The problem »
Please work out how many of the lines below include "monogatari". Only the number should be given.

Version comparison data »
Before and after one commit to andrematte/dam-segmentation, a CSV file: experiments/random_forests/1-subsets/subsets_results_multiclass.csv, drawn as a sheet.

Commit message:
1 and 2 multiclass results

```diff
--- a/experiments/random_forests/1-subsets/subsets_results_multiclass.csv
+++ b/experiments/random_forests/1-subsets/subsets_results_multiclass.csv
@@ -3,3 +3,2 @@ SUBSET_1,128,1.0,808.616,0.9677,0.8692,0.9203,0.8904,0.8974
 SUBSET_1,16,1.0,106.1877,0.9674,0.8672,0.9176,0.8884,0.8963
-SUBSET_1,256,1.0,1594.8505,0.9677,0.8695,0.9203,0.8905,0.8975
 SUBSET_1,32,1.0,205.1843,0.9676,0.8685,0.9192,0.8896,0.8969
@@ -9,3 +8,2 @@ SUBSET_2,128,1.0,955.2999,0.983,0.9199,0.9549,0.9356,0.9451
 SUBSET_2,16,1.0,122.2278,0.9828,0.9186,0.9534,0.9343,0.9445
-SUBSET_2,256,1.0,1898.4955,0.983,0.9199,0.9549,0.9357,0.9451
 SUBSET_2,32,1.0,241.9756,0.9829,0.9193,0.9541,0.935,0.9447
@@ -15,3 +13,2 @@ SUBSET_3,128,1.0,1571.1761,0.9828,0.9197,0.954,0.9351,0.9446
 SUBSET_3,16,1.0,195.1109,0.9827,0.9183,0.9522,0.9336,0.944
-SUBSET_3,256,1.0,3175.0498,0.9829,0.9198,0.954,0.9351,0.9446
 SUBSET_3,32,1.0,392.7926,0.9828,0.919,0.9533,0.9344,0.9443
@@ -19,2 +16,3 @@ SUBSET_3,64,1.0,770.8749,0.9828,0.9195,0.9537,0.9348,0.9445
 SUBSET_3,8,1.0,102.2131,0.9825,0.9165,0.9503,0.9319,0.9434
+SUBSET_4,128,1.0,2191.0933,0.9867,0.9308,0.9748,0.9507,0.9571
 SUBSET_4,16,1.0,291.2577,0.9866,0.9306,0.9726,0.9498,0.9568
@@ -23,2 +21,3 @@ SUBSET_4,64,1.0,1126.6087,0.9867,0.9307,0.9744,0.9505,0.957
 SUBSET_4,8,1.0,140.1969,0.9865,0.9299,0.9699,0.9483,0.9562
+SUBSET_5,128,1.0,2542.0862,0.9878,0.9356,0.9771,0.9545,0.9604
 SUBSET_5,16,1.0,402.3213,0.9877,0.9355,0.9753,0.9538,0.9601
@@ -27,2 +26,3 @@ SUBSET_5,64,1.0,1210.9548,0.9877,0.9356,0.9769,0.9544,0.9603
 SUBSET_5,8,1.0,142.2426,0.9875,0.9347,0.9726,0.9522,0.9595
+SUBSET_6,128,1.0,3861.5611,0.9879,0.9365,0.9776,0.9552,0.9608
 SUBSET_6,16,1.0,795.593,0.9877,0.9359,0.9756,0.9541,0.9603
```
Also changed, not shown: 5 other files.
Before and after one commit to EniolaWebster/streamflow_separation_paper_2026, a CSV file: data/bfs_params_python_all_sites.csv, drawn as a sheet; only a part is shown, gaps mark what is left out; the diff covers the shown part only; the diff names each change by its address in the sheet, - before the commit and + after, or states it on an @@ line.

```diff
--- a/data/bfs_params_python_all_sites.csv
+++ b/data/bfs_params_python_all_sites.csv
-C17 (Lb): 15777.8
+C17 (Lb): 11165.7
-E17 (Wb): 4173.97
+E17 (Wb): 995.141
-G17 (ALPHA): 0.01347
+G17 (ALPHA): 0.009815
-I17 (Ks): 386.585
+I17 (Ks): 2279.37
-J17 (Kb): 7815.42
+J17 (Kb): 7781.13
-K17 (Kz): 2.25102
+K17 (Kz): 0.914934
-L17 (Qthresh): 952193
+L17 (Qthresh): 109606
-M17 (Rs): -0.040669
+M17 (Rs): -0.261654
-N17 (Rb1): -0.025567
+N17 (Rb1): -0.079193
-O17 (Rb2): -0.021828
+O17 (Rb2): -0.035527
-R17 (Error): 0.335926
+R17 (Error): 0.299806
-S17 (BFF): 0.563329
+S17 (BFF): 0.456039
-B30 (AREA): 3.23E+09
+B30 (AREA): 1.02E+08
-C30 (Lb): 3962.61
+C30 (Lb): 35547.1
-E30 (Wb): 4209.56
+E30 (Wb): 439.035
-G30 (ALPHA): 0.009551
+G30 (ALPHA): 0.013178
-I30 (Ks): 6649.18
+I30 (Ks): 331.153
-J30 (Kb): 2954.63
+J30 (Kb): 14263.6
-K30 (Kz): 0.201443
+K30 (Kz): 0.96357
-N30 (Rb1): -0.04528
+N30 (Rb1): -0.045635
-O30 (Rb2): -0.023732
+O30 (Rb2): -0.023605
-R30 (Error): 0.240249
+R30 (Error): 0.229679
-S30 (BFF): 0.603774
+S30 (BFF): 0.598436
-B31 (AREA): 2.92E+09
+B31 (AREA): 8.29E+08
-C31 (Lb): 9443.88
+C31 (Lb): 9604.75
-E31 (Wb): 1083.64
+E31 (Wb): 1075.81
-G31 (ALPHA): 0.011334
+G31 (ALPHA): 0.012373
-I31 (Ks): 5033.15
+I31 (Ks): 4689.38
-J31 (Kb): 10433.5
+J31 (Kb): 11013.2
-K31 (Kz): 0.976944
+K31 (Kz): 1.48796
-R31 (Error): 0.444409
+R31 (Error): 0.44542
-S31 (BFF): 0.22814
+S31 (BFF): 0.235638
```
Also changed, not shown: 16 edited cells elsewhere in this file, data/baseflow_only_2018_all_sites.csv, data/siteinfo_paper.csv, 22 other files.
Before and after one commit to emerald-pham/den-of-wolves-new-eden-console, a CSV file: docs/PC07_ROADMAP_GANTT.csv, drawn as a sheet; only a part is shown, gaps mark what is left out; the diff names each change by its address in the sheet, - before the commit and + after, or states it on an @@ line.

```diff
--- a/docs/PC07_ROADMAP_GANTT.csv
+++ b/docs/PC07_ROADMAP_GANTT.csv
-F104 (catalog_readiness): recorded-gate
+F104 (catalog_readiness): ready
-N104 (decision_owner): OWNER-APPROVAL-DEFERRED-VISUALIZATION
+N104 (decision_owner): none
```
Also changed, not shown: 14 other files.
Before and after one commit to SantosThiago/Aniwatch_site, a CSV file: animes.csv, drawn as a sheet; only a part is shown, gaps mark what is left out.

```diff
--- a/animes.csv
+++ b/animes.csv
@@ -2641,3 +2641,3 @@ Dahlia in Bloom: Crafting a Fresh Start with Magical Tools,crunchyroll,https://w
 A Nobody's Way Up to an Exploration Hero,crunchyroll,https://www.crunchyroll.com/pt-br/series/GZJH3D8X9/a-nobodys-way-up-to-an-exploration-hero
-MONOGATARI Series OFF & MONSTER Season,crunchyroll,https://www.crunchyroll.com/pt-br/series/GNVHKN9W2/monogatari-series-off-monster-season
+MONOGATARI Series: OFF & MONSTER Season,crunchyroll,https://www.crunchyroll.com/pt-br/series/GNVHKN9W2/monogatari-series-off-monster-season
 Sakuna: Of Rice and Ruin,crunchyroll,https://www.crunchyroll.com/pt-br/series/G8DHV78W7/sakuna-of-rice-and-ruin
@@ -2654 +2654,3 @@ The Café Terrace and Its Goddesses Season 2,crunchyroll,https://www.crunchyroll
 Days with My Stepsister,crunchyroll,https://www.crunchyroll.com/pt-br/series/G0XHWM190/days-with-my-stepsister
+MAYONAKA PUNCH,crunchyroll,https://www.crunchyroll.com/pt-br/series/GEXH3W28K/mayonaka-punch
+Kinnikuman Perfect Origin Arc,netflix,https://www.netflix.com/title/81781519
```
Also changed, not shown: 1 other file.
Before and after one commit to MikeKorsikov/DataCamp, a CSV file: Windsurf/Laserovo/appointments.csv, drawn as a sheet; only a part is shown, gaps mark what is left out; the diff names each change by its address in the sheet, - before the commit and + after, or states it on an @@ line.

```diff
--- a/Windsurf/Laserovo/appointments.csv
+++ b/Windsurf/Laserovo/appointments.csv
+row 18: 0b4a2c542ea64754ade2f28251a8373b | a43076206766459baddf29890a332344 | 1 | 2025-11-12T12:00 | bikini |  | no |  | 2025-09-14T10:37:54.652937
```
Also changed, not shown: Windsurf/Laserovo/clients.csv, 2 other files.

Solved exercise »
2